Check every line below for the string "ipynb". Copy the ones that have it.

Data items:
=== Section Start ===
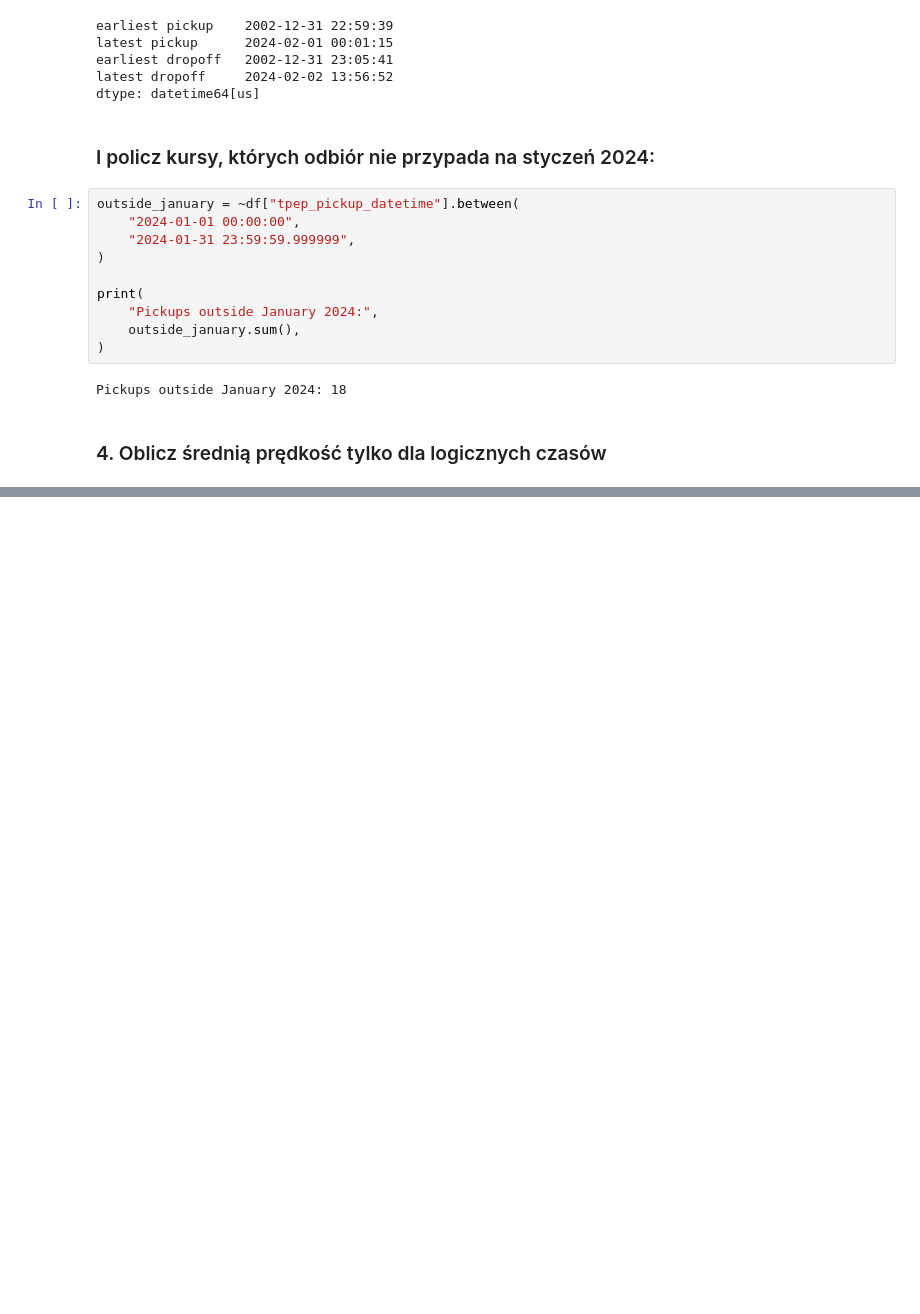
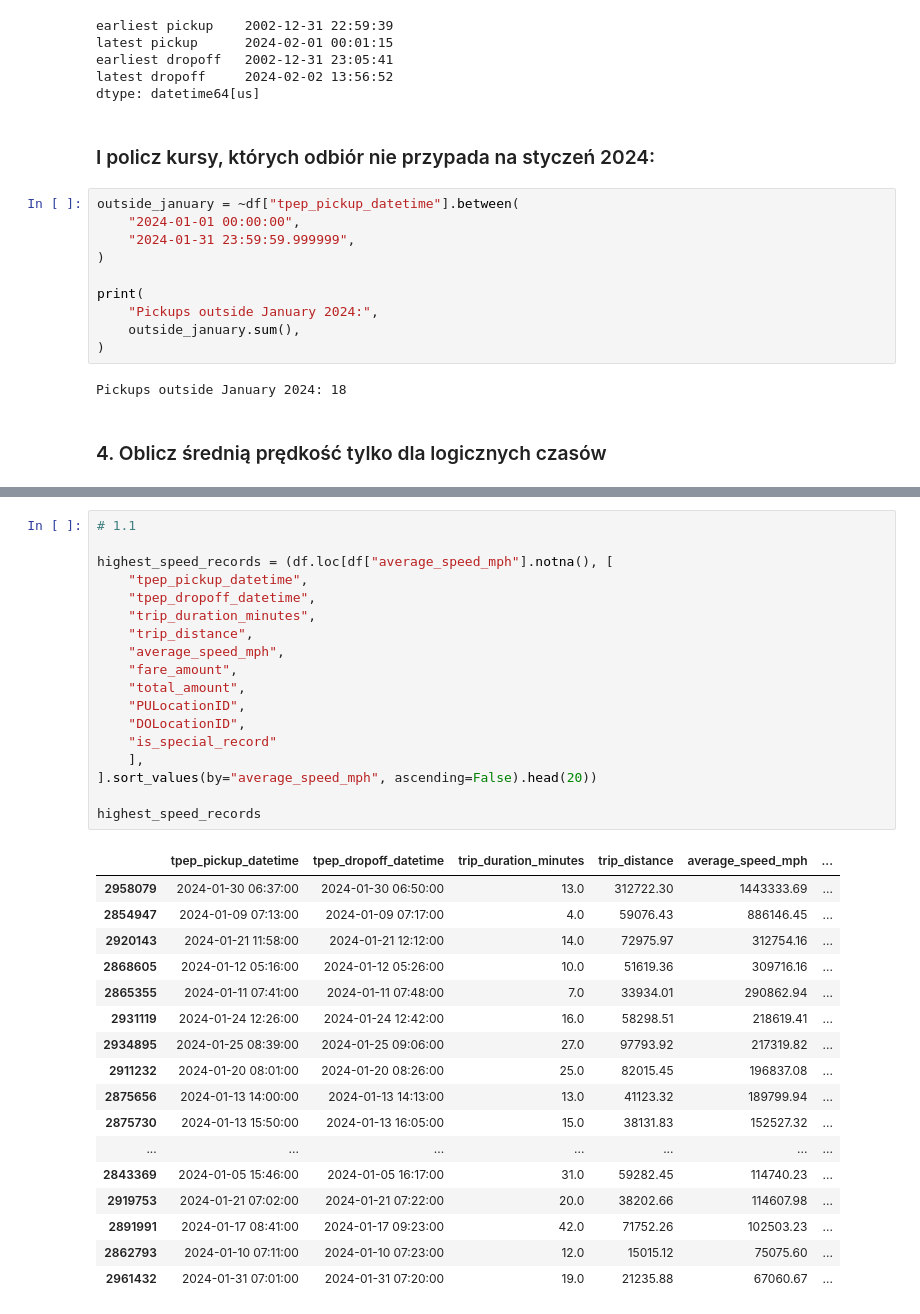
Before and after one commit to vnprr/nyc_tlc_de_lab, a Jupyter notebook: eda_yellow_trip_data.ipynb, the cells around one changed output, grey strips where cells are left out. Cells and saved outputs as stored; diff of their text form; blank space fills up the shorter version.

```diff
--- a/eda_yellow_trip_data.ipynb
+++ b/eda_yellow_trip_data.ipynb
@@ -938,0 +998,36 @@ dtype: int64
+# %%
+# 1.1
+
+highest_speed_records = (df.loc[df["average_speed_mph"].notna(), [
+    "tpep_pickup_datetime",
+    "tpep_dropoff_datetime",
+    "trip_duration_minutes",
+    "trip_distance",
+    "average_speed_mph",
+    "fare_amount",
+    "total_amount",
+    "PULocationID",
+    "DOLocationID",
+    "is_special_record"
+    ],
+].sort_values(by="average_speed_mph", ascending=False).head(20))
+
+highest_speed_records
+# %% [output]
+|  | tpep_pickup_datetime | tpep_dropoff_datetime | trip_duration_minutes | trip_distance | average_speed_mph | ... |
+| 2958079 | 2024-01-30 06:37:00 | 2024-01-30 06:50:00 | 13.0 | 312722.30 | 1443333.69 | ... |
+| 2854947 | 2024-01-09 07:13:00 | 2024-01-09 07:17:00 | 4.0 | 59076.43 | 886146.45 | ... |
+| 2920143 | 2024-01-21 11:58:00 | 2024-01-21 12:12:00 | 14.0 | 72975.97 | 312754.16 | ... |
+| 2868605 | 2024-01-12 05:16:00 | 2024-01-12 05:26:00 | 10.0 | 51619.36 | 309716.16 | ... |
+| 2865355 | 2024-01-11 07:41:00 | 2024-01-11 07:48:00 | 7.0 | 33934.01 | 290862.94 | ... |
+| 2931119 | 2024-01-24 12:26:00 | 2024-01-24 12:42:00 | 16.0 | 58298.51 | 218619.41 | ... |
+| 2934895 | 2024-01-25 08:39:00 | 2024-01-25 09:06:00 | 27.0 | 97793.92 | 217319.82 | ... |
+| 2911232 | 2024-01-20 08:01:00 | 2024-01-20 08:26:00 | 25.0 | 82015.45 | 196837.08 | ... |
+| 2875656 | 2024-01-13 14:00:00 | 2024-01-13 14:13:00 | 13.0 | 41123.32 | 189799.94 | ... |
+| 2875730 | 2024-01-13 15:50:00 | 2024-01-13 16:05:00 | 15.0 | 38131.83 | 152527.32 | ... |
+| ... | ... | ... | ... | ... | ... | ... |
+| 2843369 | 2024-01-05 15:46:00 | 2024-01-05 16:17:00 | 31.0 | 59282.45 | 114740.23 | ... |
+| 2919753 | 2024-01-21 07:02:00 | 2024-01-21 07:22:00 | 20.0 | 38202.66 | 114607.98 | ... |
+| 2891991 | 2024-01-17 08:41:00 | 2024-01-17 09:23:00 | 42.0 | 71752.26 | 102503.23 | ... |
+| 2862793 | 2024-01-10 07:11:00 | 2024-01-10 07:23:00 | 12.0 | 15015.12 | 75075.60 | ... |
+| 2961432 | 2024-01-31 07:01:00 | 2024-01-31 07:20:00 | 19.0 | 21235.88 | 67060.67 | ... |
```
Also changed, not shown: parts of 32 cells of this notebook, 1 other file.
=== Section End ===
=== Section Start ===
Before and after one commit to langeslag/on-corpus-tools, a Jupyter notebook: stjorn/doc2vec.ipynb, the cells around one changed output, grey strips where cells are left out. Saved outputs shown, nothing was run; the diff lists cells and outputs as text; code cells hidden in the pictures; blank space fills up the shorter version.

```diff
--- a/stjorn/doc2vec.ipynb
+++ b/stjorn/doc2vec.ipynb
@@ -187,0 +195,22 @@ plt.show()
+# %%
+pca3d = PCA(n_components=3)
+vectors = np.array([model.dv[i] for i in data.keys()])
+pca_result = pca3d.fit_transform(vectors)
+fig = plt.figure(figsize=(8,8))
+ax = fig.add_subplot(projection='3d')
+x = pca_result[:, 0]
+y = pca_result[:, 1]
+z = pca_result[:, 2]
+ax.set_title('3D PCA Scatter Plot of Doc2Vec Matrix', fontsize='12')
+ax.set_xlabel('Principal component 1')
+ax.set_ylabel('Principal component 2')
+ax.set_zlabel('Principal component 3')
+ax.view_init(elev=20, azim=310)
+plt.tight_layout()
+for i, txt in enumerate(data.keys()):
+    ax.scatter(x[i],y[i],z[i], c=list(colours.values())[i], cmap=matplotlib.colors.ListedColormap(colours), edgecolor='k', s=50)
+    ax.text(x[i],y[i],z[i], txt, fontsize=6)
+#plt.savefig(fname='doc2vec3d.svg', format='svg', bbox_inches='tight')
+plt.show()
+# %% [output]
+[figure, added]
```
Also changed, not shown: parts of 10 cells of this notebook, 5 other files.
=== Section End ===
# EXERCISE ANSWER:
Before and after one commit to vnprr/nyc_tlc_de_lab, a Jupyter notebook: eda_yellow_trip_data.ipynb, the cells around one changed output, grey strips where cells are left out. Cells and saved outputs as stored; diff of their text form; blank space fills up the shorter version.
--- a/eda_yellow_trip_data.ipynb
+++ b/eda_yellow_trip_data.ipynb
Before and after one commit to langeslag/on-corpus-tools, a Jupyter notebook: stjorn/doc2vec.ipynb, the cells around one changed output, grey strips where cells are left out. Saved outputs shown, nothing was run; the diff lists cells and outputs as text; code cells hidden in the pictures; blank space fills up the shorter version.
--- a/stjorn/doc2vec.ipynb
+++ b/stjorn/doc2vec.ipynb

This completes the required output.